--- The task ---
Copy each line of the records that contains the word "NonNull".

--- Data for analysis ---

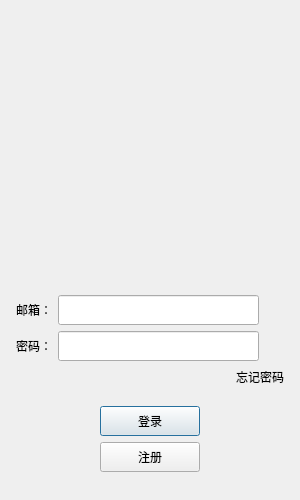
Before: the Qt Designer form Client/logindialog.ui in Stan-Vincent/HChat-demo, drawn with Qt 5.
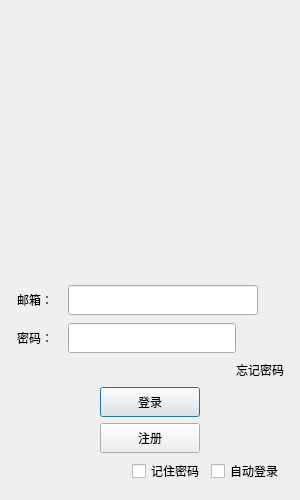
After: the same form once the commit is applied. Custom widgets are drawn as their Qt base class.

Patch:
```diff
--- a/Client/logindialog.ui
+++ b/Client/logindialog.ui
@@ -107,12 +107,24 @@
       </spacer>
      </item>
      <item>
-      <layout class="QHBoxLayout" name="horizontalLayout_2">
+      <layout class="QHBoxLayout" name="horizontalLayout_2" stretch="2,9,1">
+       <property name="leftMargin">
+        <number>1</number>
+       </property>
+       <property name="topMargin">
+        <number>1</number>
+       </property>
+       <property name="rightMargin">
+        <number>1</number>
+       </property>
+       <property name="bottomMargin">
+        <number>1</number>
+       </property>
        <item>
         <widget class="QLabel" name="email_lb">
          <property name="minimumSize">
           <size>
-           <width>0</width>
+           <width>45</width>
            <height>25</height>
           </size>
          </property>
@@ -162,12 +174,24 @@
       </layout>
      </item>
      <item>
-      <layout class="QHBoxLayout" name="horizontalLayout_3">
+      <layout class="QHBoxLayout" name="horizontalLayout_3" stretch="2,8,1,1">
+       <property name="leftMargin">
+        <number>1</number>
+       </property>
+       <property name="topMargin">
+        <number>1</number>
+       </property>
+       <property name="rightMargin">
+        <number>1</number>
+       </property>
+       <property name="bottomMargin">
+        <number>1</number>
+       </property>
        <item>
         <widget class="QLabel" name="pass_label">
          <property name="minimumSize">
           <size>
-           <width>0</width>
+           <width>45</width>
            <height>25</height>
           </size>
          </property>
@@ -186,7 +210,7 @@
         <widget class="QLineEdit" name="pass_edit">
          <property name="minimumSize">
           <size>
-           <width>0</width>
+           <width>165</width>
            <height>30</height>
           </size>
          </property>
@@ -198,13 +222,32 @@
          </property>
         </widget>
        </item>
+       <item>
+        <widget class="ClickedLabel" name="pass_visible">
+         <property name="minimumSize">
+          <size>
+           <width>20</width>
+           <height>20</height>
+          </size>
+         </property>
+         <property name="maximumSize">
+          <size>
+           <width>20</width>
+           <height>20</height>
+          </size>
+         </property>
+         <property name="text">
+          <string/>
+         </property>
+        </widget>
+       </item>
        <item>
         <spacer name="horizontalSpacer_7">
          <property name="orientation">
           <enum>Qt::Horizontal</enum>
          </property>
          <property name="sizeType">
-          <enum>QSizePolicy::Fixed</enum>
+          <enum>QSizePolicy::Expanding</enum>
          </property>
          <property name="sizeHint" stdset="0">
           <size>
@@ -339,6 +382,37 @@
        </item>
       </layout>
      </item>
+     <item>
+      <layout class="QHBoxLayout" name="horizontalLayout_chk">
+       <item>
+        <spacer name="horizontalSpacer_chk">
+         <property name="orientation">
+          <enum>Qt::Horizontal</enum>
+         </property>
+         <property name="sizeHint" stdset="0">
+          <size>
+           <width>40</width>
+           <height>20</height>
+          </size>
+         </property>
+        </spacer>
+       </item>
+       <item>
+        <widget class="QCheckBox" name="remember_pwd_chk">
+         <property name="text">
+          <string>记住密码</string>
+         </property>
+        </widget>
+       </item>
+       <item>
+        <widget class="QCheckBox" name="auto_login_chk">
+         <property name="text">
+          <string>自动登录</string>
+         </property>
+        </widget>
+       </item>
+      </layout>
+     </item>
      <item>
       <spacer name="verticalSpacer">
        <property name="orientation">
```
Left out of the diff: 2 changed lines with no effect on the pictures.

==

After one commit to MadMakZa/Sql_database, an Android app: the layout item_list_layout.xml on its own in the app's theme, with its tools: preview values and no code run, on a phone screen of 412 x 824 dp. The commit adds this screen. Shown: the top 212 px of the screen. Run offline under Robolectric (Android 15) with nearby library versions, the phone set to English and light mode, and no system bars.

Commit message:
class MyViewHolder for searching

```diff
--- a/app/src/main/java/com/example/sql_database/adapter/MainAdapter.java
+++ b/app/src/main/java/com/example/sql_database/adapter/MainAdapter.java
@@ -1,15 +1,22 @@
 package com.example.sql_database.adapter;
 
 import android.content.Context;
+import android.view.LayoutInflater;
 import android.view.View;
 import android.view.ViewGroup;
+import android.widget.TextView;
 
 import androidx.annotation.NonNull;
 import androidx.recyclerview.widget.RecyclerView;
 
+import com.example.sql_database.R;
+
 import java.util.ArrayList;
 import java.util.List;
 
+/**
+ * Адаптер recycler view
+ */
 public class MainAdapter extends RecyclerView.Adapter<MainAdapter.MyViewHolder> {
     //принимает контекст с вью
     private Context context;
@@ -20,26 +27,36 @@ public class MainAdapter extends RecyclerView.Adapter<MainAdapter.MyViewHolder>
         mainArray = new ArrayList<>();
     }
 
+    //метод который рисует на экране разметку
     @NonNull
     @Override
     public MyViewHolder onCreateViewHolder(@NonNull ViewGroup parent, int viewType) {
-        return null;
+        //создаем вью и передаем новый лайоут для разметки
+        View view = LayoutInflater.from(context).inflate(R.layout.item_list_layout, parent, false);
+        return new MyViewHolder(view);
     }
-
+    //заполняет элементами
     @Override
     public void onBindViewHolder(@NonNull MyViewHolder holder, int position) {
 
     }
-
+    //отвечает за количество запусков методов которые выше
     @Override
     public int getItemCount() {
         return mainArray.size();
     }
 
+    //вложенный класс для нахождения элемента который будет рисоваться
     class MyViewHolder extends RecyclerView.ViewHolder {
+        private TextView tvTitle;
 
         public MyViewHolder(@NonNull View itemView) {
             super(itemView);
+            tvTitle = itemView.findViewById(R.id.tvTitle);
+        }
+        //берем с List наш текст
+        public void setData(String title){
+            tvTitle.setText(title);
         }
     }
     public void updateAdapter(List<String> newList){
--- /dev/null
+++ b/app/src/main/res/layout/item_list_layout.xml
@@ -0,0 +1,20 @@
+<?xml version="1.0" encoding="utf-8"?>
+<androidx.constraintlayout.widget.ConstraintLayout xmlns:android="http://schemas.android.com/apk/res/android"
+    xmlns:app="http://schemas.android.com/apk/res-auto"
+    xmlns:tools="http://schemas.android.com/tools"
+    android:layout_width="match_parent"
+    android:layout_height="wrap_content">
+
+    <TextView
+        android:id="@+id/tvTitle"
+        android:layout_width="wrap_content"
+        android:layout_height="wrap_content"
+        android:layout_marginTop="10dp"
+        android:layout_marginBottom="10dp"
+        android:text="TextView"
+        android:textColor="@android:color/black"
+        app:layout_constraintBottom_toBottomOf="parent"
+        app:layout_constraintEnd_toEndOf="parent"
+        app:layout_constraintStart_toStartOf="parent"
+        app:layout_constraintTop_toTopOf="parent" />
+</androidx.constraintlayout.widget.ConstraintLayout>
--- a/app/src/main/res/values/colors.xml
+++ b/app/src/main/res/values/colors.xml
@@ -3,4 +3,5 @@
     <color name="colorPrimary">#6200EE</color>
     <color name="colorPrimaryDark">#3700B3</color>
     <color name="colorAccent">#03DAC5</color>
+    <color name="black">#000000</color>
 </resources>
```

--- Final answer ---
 import androidx.annotation.NonNull;
     @NonNull
     public MyViewHolder onCreateViewHolder(@NonNull ViewGroup parent, int viewType) {
     public void onBindViewHolder(@NonNull MyViewHolder holder, int position) {
         public MyViewHolder(@NonNull View itemView) {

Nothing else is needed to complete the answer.